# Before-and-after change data
——————————

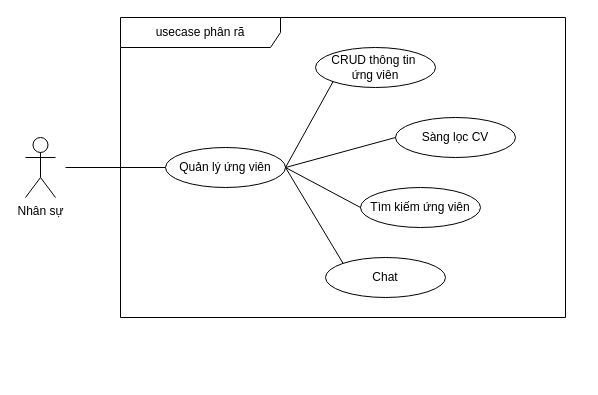
Above: design/draw/nhân_sự/quanlyungvien.dio in nmtun/datn_hust_2026 (draw.io), before the change. Source tidied: cells renumbered, new cells numbered last; positions are measured from the earlier drawing's top-left corner, leaving out a move shared by most shapes. Both pictures are drawn from the tidied source at 100%, with x=0, y=0 at pixel (25, 17).
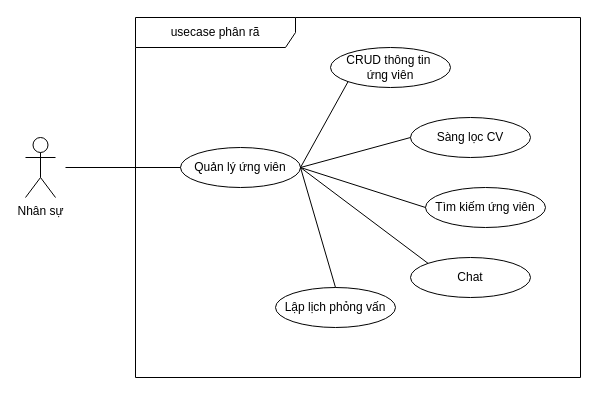
After the change.

What changed in the source:
```diff
@@
 <mxGraphModel>
   <root>
     <mxCell id="0" />
     <mxCell id="1" parent="0" />
     <mxCell id="2" value="usecase phân rã" style="shape=umlFrame;whiteSpace=wrap;html=1;width=160;" parent="1" vertex="1">
-      <mxGeometry x="95" width="445" height="300" as="geometry" />
+      <mxGeometry x="110" width="445" height="360" as="geometry" />
     </mxCell>
     <mxCell id="3" value="Quản lý ứng viên" style="ellipse;whiteSpace=wrap;html=1;" parent="2" vertex="1">
       <mxGeometry x="45" y="130" width="120" height="40" as="geometry" />
     </mxCell>
     <mxCell id="4" value="CRUD thông tin&amp;nbsp;&lt;div&gt;ứng viên&lt;/div&gt;" style="ellipse;whiteSpace=wrap;html=1;" parent="2" vertex="1">
       <mxGeometry x="195" y="30" width="120" height="40" as="geometry" />
     </mxCell>
     <mxCell id="5" value="Tìm kiếm ứng viên" style="ellipse;whiteSpace=wrap;html=1;" parent="2" vertex="1">
-      <mxGeometry x="240" y="170" width="120" height="40" as="geometry" />
+      <mxGeometry x="290" y="170" width="120" height="40" as="geometry" />
     </mxCell>
     <mxCell id="6" style="endArrow=none;startArrow=none;endFill=0;startFill=0;endSize=8;html=1;verticalAlign=bottom;labelBackgroundColor=none;strokeWidth=1;entryX=0;entryY=1;entryDx=0;entryDy=0;exitX=1;exitY=0.5;exitDx=0;exitDy=0;" parent="2" edge="1" source="3" target="4">
       <mxGeometry relative="1" as="geometry" />
     </mxCell>
     <mxCell id="7" style="endArrow=none;startArrow=none;endFill=0;startFill=0;endSize=8;html=1;verticalAlign=bottom;labelBackgroundColor=none;strokeWidth=1;entryX=0;entryY=0.5;entryDx=0;entryDy=0;exitX=1;exitY=0.5;exitDx=0;exitDy=0;" parent="2" edge="1" source="3" target="5">
       <mxGeometry relative="1" as="geometry" />
     </mxCell>
     <mxCell id="8" value="Chat" style="ellipse;whiteSpace=wrap;html=1;" parent="2" vertex="1">
-      <mxGeometry x="205" y="240" width="120" height="40" as="geometry" />
+      <mxGeometry x="275" y="240" width="120" height="40" as="geometry" />
     </mxCell>
     <mxCell id="9" style="endArrow=none;startArrow=none;endFill=0;startFill=0;endSize=8;html=1;verticalAlign=bottom;labelBackgroundColor=none;strokeWidth=1;entryX=0;entryY=0;entryDx=0;entryDy=0;exitX=1;exitY=0.5;exitDx=0;exitDy=0;" parent="2" edge="1" source="3" target="8">
       <mxGeometry relative="1" as="geometry" />
     </mxCell>
     <mxCell id="10" value="Sàng lọc CV" style="ellipse;whiteSpace=wrap;html=1;" parent="2" vertex="1">
       <mxGeometry x="275" y="100" width="120" height="40" as="geometry" />
     </mxCell>
+    <mxCell id="14" value="Lập lịch phỏng vấn" style="ellipse;whiteSpace=wrap;html=1;" parent="2" vertex="1">
+      <mxGeometry x="140" y="270" width="120" height="40" as="geometry" />
+    </mxCell>
+    <mxCell id="15" style="endArrow=none;startArrow=none;endFill=0;startFill=0;endSize=8;html=1;verticalAlign=bottom;labelBackgroundColor=none;strokeWidth=1;entryX=0.5;entryY=0;entryDx=0;entryDy=0;exitX=1;exitY=0.5;exitDx=0;exitDy=0;" parent="2" edge="1" source="3" target="14">
+      <mxGeometry relative="1" as="geometry" />
+    </mxCell>
+    <mxCell id="13" style="endArrow=none;startArrow=none;endFill=0;startFill=0;endSize=8;html=1;verticalAlign=bottom;labelBackgroundColor=none;strokeWidth=1;entryX=0;entryY=0.5;entryDx=0;entryDy=0;exitX=1;exitY=0.5;exitDx=0;exitDy=0;" parent="2" edge="1" source="3" target="10">
+      <mxGeometry relative="1" as="geometry" />
+    </mxCell>
     <mxCell id="11" value="Nhân sự" style="shape=umlActor;verticalLabelPosition=bottom;verticalAlign=top;html=1;" parent="1" vertex="1">
       <mxGeometry y="120" width="30" height="60" as="geometry" />
     </mxCell>
     <mxCell id="12" style="endArrow=none;startArrow=none;endFill=0;startFill=0;endSize=8;html=1;verticalAlign=bottom;labelBackgroundColor=none;strokeWidth=1;entryX=0;entryY=0.5;entryDx=0;entryDy=0;" parent="1" edge="1" target="3">
       <mxGeometry relative="1" as="geometry">
         <mxPoint x="40" y="150" as="sourcePoint" />
       </mxGeometry>
     </mxCell>
-    <mxCell id="13" style="endArrow=none;startArrow=none;endFill=0;startFill=0;endSize=8;html=1;verticalAlign=bottom;labelBackgroundColor=none;strokeWidth=1;entryX=0;entryY=0.5;entryDx=0;entryDy=0;" parent="1" edge="1" target="10">
-      <mxGeometry relative="1" as="geometry">
-        <mxPoint x="260" y="150" as="sourcePoint" />
-      </mxGeometry>
-    </mxCell>
   </root>
 </mxGraphModel>
```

——————————

# Problem requirements
Please set down the records exactly, and keep every image out of the copy.

# Reply
Above: design/draw/nhân_sự/quanlyungvien.dio in nmtun/datn_hust_2026 (draw.io), before the change. Source tidied: cells renumbered, new cells numbered last; positions are measured from the earlier drawing's top-left corner, leaving out a move shared by most shapes. Both pictures are drawn from the tidied source at 100%, with x=0, y=0 at pixel (25, 17).
After the change.

What changed in the source:
```diff
@@
 <mxGraphModel>
   <root>
     <mxCell id="0" />
     <mxCell id="1" parent="0" />
     <mxCell id="2" value="usecase phân rã" style="shape=umlFrame;whiteSpace=wrap;html=1;width=160;" parent="1" vertex="1">
-      <mxGeometry x="95" width="445" height="300" as="geometry" />
+      <mxGeometry x="110" width="445" height="360" as="geometry" />
     </mxCell>
     <mxCell id="3" value="Quản lý ứng viên" style="ellipse;whiteSpace=wrap;html=1;" parent="2" vertex="1">
       <mxGeometry x="45" y="130" width="120" height="40" as="geometry" />
     </mxCell>
     <mxCell id="4" value="CRUD thông tin&amp;nbsp;&lt;div&gt;ứng viên&lt;/div&gt;" style="ellipse;whiteSpace=wrap;html=1;" parent="2" vertex="1">
       <mxGeometry x="195" y="30" width="120" height="40" as="geometry" />
     </mxCell>
     <mxCell id="5" value="Tìm kiếm ứng viên" style="ellipse;whiteSpace=wrap;html=1;" parent="2" vertex="1">
-      <mxGeometry x="240" y="170" width="120" height="40" as="geometry" />
+      <mxGeometry x="290" y="170" width="120" height="40" as="geometry" />
     </mxCell>
     <mxCell id="6" style="endArrow=none;startArrow=none;endFill=0;startFill=0;endSize=8;html=1;verticalAlign=bottom;labelBackgroundColor=none;strokeWidth=1;entryX=0;entryY=1;entryDx=0;entryDy=0;exitX=1;exitY=0.5;exitDx=0;exitDy=0;" parent="2" edge="1" source="3" target="4">
       <mxGeometry relative="1" as="geometry" />
     </mxCell>
     <mxCell id="7" style="endArrow=none;startArrow=none;endFill=0;startFill=0;endSize=8;html=1;verticalAlign=bottom;labelBackgroundColor=none;strokeWidth=1;entryX=0;entryY=0.5;entryDx=0;entryDy=0;exitX=1;exitY=0.5;exitDx=0;exitDy=0;" parent="2" edge="1" source="3" target="5">
       <mxGeometry relative="1" as="geometry" />
     </mxCell>
     <mxCell id="8" value="Chat" style="ellipse;whiteSpace=wrap;html=1;" parent="2" vertex="1">
-      <mxGeometry x="205" y="240" width="120" height="40" as="geometry" />
+      <mxGeometry x="275" y="240" width="120" height="40" as="geometry" />
     </mxCell>
     <mxCell id="9" style="endArrow=none;startArrow=none;endFill=0;startFill=0;endSize=8;html=1;verticalAlign=bottom;labelBackgroundColor=none;strokeWidth=1;entryX=0;entryY=0;entryDx=0;entryDy=0;exitX=1;exitY=0.5;exitDx=0;exitDy=0;" parent="2" edge="1" source="3" target="8">
       <mxGeometry relative="1" as="geometry" />
     </mxCell>
     <mxCell id="10" value="Sàng lọc CV" style="ellipse;whiteSpace=wrap;html=1;" parent="2" vertex="1">
       <mxGeometry x="275" y="100" width="120" height="40" as="geometry" />
     </mxCell>
+    <mxCell id="14" value="Lập lịch phỏng vấn" style="ellipse;whiteSpace=wrap;html=1;" parent="2" vertex="1">
+      <mxGeometry x="140" y="270" width="120" height="40" as="geometry" />
+    </mxCell>
+    <mxCell id="15" style="endArrow=none;startArrow=none;endFill=0;startFill=0;endSize=8;html=1;verticalAlign=bottom;labelBackgroundColor=none;strokeWidth=1;entryX=0.5;entryY=0;entryDx=0;entryDy=0;exitX=1;exitY=0.5;exitDx=0;exitDy=0;" parent="2" edge="1" source="3" target="14">
+      <mxGeometry relative="1" as="geometry" />
+    </mxCell>
+    <mxCell id="13" style="endArrow=none;startArrow=none;endFill=0;startFill=0;endSize=8;html=1;verticalAlign=bottom;labelBackgroundColor=none;strokeWidth=1;entryX=0;entryY=0.5;entryDx=0;entryDy=0;exitX=1;exitY=0.5;exitDx=0;exitDy=0;" parent="2" edge="1" source="3" target="10">
+      <mxGeometry relative="1" as="geometry" />
+    </mxCell>
     <mxCell id="11" value="Nhân sự" style="shape=umlActor;verticalLabelPosition=bottom;verticalAlign=top;html=1;" parent="1" vertex="1">
       <mxGeometry y="120" width="30" height="60" as="geometry" />
     </mxCell>
     <mxCell id="12" style="endArrow=none;startArrow=none;endFill=0;startFill=0;endSize=8;html=1;verticalAlign=bottom;labelBackgroundColor=none;strokeWidth=1;entryX=0;entryY=0.5;entryDx=0;entryDy=0;" parent="1" edge="1" target="3">
       <mxGeometry relative="1" as="geometry">
         <mxPoint x="40" y="150" as="sourcePoint" />
       </mxGeometry>
     </mxCell>
-    <mxCell id="13" style="endArrow=none;startArrow=none;endFill=0;startFill=0;endSize=8;html=1;verticalAlign=bottom;labelBackgroundColor=none;strokeWidth=1;entryX=0;entryY=0.5;entryDx=0;entryDy=0;" parent="1" edge="1" target="10">
-      <mxGeometry relative="1" as="geometry">
-        <mxPoint x="260" y="150" as="sourcePoint" />
-      </mxGeometry>
-    </mxCell>
   </root>
 </mxGraphModel>
```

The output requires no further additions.